Before-and-after change records
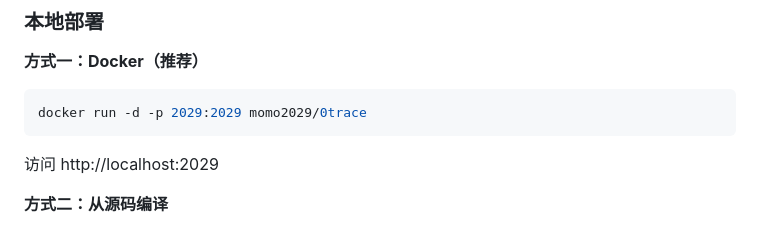
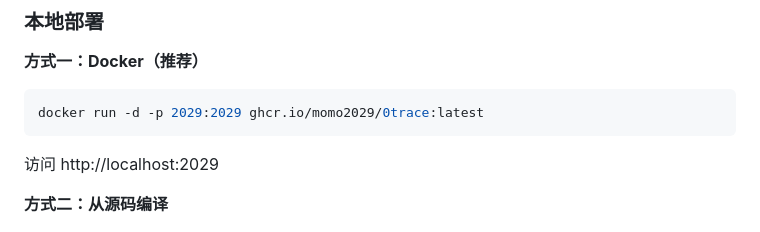
Before and after one commit to momo2029/0trace, a Markdown page: README.md, the part around the change. GitHub-like rendering.

Commit message:
docs: update Docker image URL to GHCR

````diff
--- a/README.md
+++ b/README.md
@@ -28,7 +28,7 @@
 **方式一：Docker（推荐）**
 
 ```bash
-docker run -d -p 2029:2029 momo2029/0trace
+docker run -d -p 2029:2029 ghcr.io/momo2029/0trace:latest
 ```
 
 访问 http://localhost:2029
````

● Aim of the exercise
Nothing but a number is expected: the tally of lines in the records that include the word "README".

● Exercise solution
3